Thailand’s Prime Minister Prayut Chan-o-cha is being courted to join a newly established political party and “remake” his image ahead of next year’s general elections, according to local media reports. Citing an unnamed party source, the Bangkok Post reported today that Prayut would join the new Ruam Thai Sang Chart Party after the conclusion of next week’s Asia-Pacific Economic Cooperation (APEC) summit.
“We are confident the prime minister will join the party after the conclusion of APEC,” the source told the Post, adding that it was making efforts to approach Prayut.
The source said that the change of party would allow Prayut to shed the military image that has clung to him since he led the military coup in 2014 and ruled for five years as an unelected leader of a military junta. “His military image will take a back seat to his prominent role as a politician,” they said. “We are also confident the party’s popularity will increase if he joins us.”
The source also predicted that Prayut could be followed out the door by other MPs from the ruling, military-backed Palang Pracharath Party (PPRP).
Were Prayut to make the jump, it wouldn’t represent much of a political shift.
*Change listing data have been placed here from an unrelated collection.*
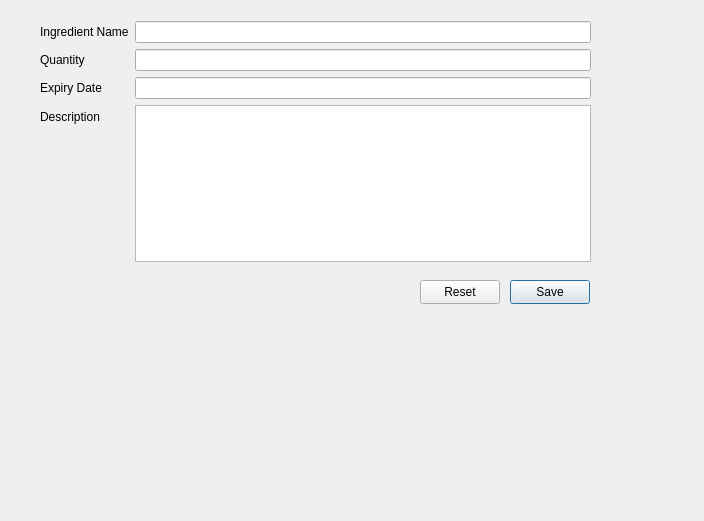
First picture: the form in addingredient.ui, repository khooinguyeen/FoodManagementSystem, before the edit.
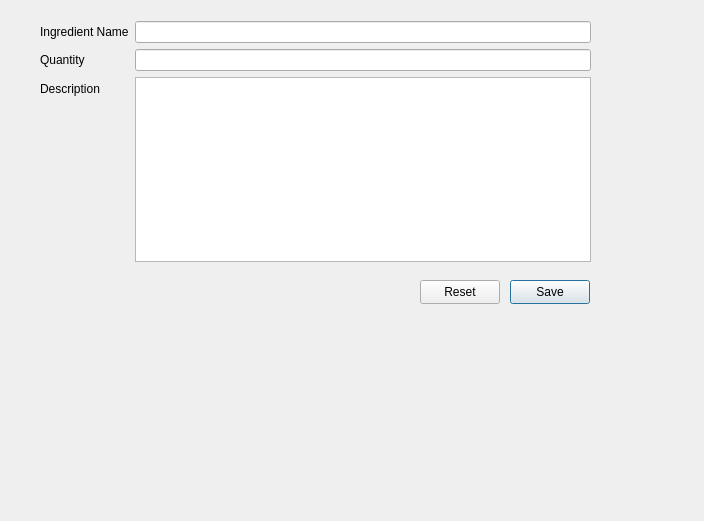
Second picture: the form after the edit.

Patch:
```diff
--- a/addingredient.ui
+++ b/addingredient.ui
@@ -44,23 +44,13 @@
      <widget class="QLineEdit" name="quantityLineEdit"/>
     </item>
     <item row="2" column="0">
-     <widget class="QLabel" name="expiryDateLabel">
-      <property name="text">
-       <string>Expiry Date</string>
-      </property>
-     </widget>
-    </item>
-    <item row="2" column="1">
-     <widget class="QLineEdit" name="expiryDateLineEdit"/>
-    </item>
-    <item row="3" column="0">
      <widget class="QLabel" name="descriptionLabel">
       <property name="text">
        <string>Description</string>
       </property>
      </widget>
     </item>
-    <item row="3" column="1">
+    <item row="2" column="1">
      <widget class="QTextEdit" name="txtDescription"/>
     </item>
    </layout>
```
Ruam Thai Sang Chart – its title translates to “Uniting Thais to Build the Nation” – was founded last year by Pirapan Salirathawipak, a former MP for the Democrat Party who is also a current advisor to Prayut. In a recent article in the journal Southeast Asian Affairs, Paul Chambers of Naresuan University described Ruam Thai Sang Chart as a “backup party” for the PPRP.
It will almost certainly seek to line up with the PPRP in any coalition government formed after the general election, which has been tentatively scheduled for May 17, 2023, though Prayut could also call it earlier.
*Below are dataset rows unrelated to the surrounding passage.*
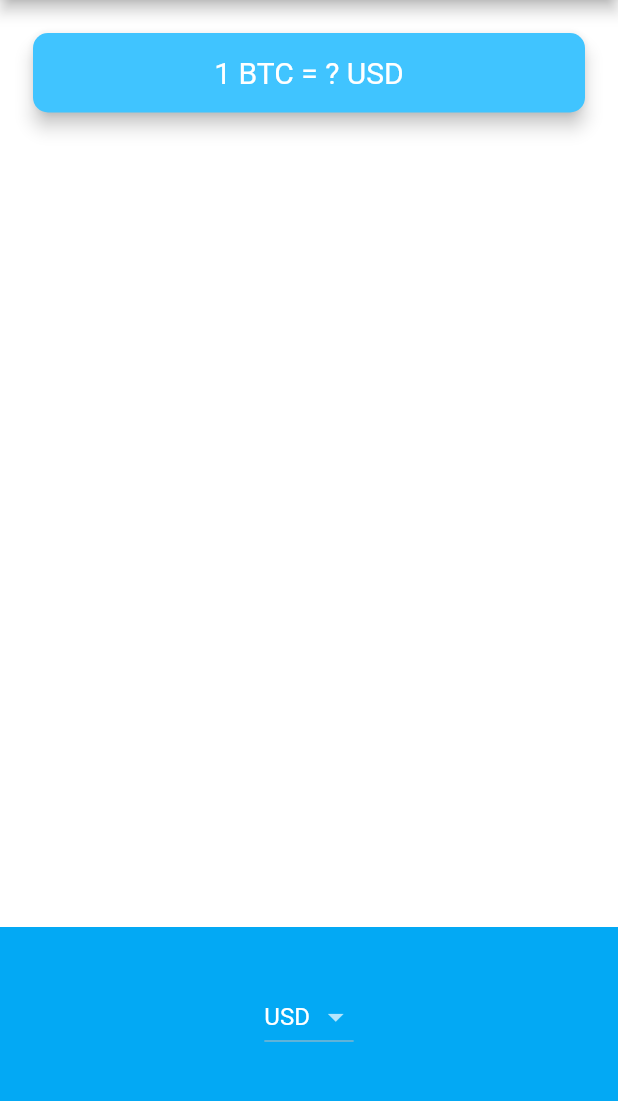
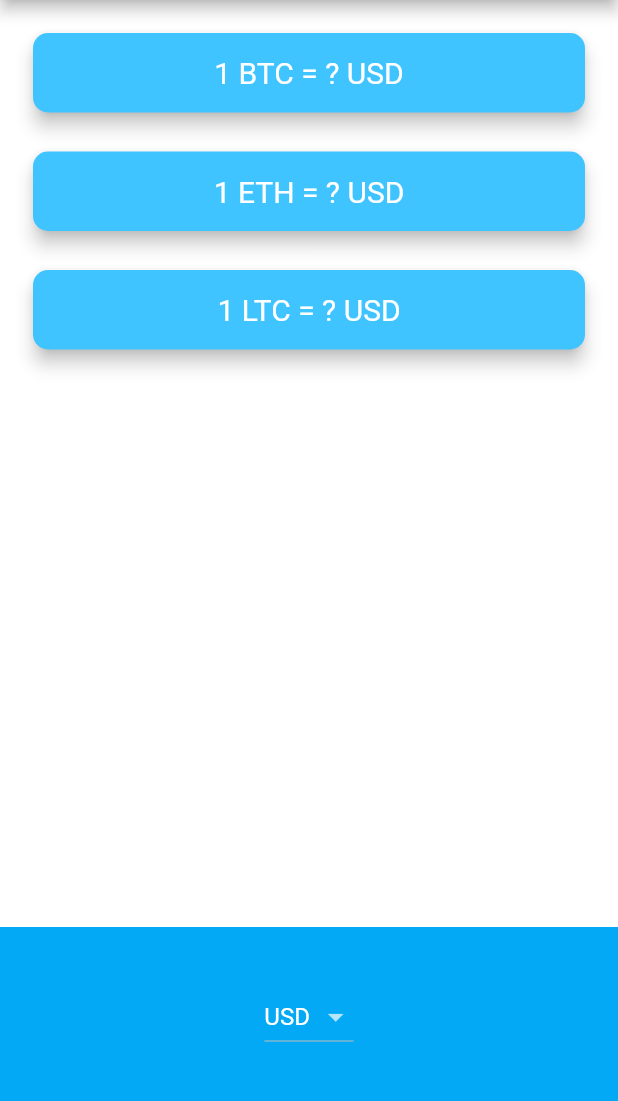
Before and after one commit to alemohamad/flutter-appbrewery, a Flutter app: the screen it shows after launch, on a phone screen of 412 x 824 dp, the part 84-1185 px from its top. Run offline on Flutter 3.47's test engine with Material 2 defaults, Android fonts, the phone set to English and light mode, and no system bars; our stand-ins replace audioplayers, flutter_spinkit, font_awesome_flutter, geolocator, rflutter_alert; network calls fail.

Commit message:
Challenge 3 - Add dynamic list of crypto currencies

```diff
--- a/bitcoin-ticker/lib/price_screen.dart
+++ b/bitcoin-ticker/lib/price_screen.dart
@@ -12,7 +12,12 @@ class PriceScreen extends StatefulWidget {
 
 class _PriceScreenState extends State<PriceScreen> {
   String selectedCurrency = 'USD';
-  String btcValue = '?';
+
+  var cryptoValues = {
+    'BTC': '?',
+    'ETH': '?',
+    'LTC': '?',
+  };
 
   @override
   void initState() {
@@ -22,16 +27,19 @@ class _PriceScreenState extends State<PriceScreen> {
   }
 
   void updateUI() async {
+    for (String crypto in cryptoList) {
       // https://apiv2.bitcoinaverage.com/#ticker-data-per-symbol
+      String codeUrl = crypto + selectedCurrency;
       String coinUrl =
-        'https://apiv2.bitcoinaverage.com/indices/global/ticker/BTC$selectedCurrency';
+          'https://apiv2.bitcoinaverage.com/indices/global/ticker/$codeUrl';
       CoinData coin = CoinData(coinUrl);
 
       dynamic coinData = await coin.getCoinData();
 
       setState(() {
-      btcValue = coinData['last'].toString();
+        cryptoValues[crypto] = coinData['last'].toString();
       });
+    }
   }
 
   DropdownButton<String> androidDropdown() {
@@ -76,6 +84,37 @@ class _PriceScreenState extends State<PriceScreen> {
     );
   }
 
+  List<Padding> getCryptoList() {
+    List<Padding> cardsList = [];
+
+    for (String crypto in cryptoList) {
+      Padding cryptoCard = Padding(
+        padding: EdgeInsets.fromLTRB(18.0, 18.0, 18.0, 0),
+        child: Card(
+          color: Colors.lightBlueAccent,
+          elevation: 5.0,
+          shape: RoundedRectangleBorder(
+            borderRadius: BorderRadius.circular(10.0),
+          ),
+          child: Padding(
+            padding: EdgeInsets.symmetric(vertical: 15.0, horizontal: 28.0),
+            child: Text(
+              '1 $crypto = ${cryptoValues[crypto]} $selectedCurrency',
+              textAlign: TextAlign.center,
+              style: TextStyle(
+                fontSize: 20.0,
+                color: Colors.white,
+              ),
+            ),
+          ),
+        ),
+      );
+      cardsList.add(cryptoCard);
+    }
+
+    return cardsList;
+  }
+
   @override
   Widget build(BuildContext context) {
     return Scaffold(
@@ -86,26 +125,10 @@ class _PriceScreenState extends State<PriceScreen> {
         mainAxisAlignment: MainAxisAlignment.spaceBetween,
         crossAxisAlignment: CrossAxisAlignment.stretch,
         children: <Widget>[
-          Padding(
-            padding: EdgeInsets.fromLTRB(18.0, 18.0, 18.0, 0),
-            child: Card(
-              color: Colors.lightBlueAccent,
-              elevation: 5.0,
-              shape: RoundedRectangleBorder(
-                borderRadius: BorderRadius.circular(10.0),
-              ),
-              child: Padding(
-                padding: EdgeInsets.symmetric(vertical: 15.0, horizontal: 28.0),
-                child: Text(
-                  '1 BTC = $btcValue $selectedCurrency',
-                  textAlign: TextAlign.center,
-                  style: TextStyle(
-                    fontSize: 20.0,
-                    color: Colors.white,
-                  ),
-                ),
-              ),
-            ),
+          // for (String crypot in cryptoList) {
+          Column(
+            crossAxisAlignment: CrossAxisAlignment.stretch,
+            children: getCryptoList(),
           ),
           Container(
             height: 150.0,
```
Lines whose indentation alone changed are shown as unchanged.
Whether or not it eventuates, the mooted defection is a sign of the high level of internal divisions within the PPRP. While not a member of the party, Prayut was elected prime minister under its banner at the last general election in 2019. However, it is currently unclear whether the party will retain him as its prime ministerial candidate in next year’s election. The PPRP’s leader, Deputy Prime Minister Prawit Wongsuwon, said earlier this week that he would not try to stop Prayut from leaving the PPRP, and taking some of its 94 MPs with him, should he wish to do so.
The possible shift of parties also reflects the current fluid state of Thai politics. Ruam Thai Sang Chart is one of a host of new parties that have mushroomed up over the past couple of years, many of them led by familiar political figures. As Punchada Sirivunabood of Mahidol University explained in these pages last week, recent changes to Thai electoral laws, which introduced a two-ballot system, have meant that “many prominent politicians have seen greater benefits in establishing a new political party rather than switching to an existing party.”
“Disappointed by their former parties, these politicians have sought new fortunes elsewhere, hoping their new parties might join in a coalition government,” she added.
Whether hopping to another party would do much to alter Prayut’s political fortunes remains to be seen. The Thai leader is far from popular; in January, The Diplomat columnist Tita Sanglee wrote that his popularity was “plunging toward rock bottom” amid the country’s economic downturn. It is also unclear worth asking whether, if Prayut has failed to shrug off his gruff military image during his eight years in power is he capable of doing so at all.